The word “contentment” carries some similar meanings to happiness. This comes closer to what we are learning about true happiness. It is not a temporary feeling of pleasure, it is a way of life, an ideal way of living. Happy people focus on what they have while dissatisfied people focus on what they lack.
Two approaches to true happiness
Setting aside the definitions of happiness, true happiness can be achieved in two ways.
- At a normal level, there are many ways we can train our minds and recognize true happiness. For example, we can choose thoughts, words, and actions of love. The more we cultivate love, compassion, joy, and equanimity, the more we become a powerful source of happiness for others – and for ourselves.
- At a deeper level, when we connect with our truest nature – our deepest essence – natural happiness arises.
We don’t have to do anything special to create it. It only emerges when we follow our natural mind. Other emotions may arise such as sadness, anger, anxiety, or fear, but they cannot cling if we have become familiar with resting in the clear and open space of the “primitive mind”.
“So where do we find this sustainable happiness? In fulfilling our highest nature. Everything is within us. Truth is within us. Happiness is also within us. Peace and happiness cannot be found in anything external, they can only be found within.” – Sogyal Rinpoche.
There are two approaches to nurturing true happiness that are connected to each other. Actively engaging in positive thoughts, words, and actions brings us closer to our true nature. When we connect with our true nature, these positive qualities will be expressed more strongly.
But most people are not even aware of that deep nature. Most people spend time letting their thoughts and emotions direct them. We think that thoughts and emotions are our true nature.

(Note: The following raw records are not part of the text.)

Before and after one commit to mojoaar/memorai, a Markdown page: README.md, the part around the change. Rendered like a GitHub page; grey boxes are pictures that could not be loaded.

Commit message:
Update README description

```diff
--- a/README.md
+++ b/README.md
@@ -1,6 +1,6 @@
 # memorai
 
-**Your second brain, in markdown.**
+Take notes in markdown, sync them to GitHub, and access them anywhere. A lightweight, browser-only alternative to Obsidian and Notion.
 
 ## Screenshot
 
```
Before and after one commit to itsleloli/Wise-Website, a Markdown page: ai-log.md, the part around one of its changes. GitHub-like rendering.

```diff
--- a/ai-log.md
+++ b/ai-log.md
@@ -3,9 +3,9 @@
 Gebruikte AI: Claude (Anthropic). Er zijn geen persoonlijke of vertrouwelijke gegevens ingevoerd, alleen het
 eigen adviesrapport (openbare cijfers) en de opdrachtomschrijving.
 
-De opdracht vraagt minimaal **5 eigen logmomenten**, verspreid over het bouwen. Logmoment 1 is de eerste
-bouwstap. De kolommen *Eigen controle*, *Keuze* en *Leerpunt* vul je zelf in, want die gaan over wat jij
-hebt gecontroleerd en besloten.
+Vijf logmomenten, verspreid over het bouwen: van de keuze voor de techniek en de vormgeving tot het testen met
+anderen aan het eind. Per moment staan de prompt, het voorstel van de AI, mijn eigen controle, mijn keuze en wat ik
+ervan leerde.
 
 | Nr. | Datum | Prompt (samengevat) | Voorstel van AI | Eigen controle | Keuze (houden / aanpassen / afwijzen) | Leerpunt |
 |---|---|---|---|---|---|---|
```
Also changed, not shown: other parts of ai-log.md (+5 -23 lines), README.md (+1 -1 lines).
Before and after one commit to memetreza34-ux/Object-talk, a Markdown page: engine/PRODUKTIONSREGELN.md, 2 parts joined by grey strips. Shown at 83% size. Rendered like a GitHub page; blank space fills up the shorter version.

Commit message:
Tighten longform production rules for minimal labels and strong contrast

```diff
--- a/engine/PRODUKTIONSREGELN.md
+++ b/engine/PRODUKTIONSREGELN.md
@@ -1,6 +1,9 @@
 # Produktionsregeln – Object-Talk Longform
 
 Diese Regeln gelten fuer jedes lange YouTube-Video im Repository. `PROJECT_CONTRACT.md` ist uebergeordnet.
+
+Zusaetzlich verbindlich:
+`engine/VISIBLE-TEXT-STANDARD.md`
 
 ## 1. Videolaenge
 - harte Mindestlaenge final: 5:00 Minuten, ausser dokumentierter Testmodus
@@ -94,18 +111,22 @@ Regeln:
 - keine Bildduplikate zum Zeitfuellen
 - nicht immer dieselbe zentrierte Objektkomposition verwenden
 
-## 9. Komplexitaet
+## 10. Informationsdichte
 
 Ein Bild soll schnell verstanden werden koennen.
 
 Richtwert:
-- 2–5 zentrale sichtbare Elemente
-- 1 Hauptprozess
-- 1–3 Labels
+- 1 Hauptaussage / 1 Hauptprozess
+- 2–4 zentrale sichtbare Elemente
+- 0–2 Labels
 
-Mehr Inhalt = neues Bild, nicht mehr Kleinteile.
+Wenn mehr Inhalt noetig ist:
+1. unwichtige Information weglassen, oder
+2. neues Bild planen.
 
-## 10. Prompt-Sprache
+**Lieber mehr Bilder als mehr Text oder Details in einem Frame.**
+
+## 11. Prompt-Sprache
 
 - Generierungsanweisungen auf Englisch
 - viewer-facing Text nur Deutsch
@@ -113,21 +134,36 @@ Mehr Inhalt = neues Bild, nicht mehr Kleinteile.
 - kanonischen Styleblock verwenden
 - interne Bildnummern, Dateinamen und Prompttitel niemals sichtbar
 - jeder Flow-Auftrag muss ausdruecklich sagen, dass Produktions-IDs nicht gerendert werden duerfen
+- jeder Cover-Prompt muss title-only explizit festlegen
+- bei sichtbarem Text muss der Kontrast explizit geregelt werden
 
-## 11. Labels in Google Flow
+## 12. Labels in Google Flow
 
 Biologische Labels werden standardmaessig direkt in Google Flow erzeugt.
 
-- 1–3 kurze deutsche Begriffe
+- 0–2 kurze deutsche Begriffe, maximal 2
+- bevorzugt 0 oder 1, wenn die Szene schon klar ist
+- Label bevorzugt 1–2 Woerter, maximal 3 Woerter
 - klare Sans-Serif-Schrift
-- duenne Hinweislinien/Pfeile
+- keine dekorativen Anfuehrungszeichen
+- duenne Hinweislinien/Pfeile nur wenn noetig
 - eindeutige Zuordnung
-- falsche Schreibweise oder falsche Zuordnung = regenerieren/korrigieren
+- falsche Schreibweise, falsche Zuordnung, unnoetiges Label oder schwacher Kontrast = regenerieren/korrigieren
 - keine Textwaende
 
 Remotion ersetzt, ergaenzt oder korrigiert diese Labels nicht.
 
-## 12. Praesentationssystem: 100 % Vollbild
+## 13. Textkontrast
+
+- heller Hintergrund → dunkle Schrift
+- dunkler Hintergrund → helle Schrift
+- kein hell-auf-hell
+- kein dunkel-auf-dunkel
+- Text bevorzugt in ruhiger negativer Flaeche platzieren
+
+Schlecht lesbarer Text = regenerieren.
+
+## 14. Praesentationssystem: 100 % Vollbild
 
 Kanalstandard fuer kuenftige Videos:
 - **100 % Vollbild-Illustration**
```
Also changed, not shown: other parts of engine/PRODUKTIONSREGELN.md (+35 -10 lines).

But thoughts and emotions are like clouds in the sky. Sometimes they are big white clouds, sometimes they are the dark gray curtain of a storm. But they can never permanently cover the sun because they are not our true nature. All suffering comes from us making those clouds more complicated and holding onto them tightly.
As Jiddu Krishnamurti once said, “When the mind goes beyond the thought of ‘self’, the experiencer, the observer, the thinker… we enter into a state of happiness that cannot be destroyed.”
The way to true happiness
Nowadays, many people are wondering how to achieve happiness in life. However, the path to happiness is a simple one.
- Eliminate negative thoughts, actions, and words. Everything that causes pain for oneself and others.
- Apply positive thoughts, actions, and words. Everything that creates happiness for oneself and others.
- Reconnect with one’s true nature – the source of happiness, inner peace, compassion, and wisdom – through meditation practice.
This is not about “good” or “bad” in a moral sense. It is a deep understanding to see what truly brings sustainable happiness and what causes suffering.
However, simple does not mean easy. Humans have a habit of resistance – with a restless mind or a dull mind that needs to wake up.
You will encounter statements like: “Happiness does not come from fame, money, or material possessions. Give me all your possessions and let’s see if you have a bowl of rice to eat when you’re hungry, or a pill to take when you have a headache!”
Social biases act as a powerful force that pulls us into the cycle of seeking and accumulating. The path to true happiness does not rely on sensory pleasures, nor does it involve self-torture. Rather, it simply involves cherishing what we have, sharing the good things, and reacting positively to life’s changes.
Recognizing true happiness requires discipline and effort. But nourished by happiness, effort becomes joyful and discipline becomes expansive and comfortable. It becomes a cycle of sowing seeds of peace that grow increasingly clear and insightful.
Start now by engaging in positive actions and eliminating negative actions. The day a person begins to understand the value of what they have is the day they will begin to understand the true meaning of happiness.
Gen Kelsang Nyema teaches about true happiness
LotusBuddhas – Reference: alwayswellwithin.com & howtobehappy.guru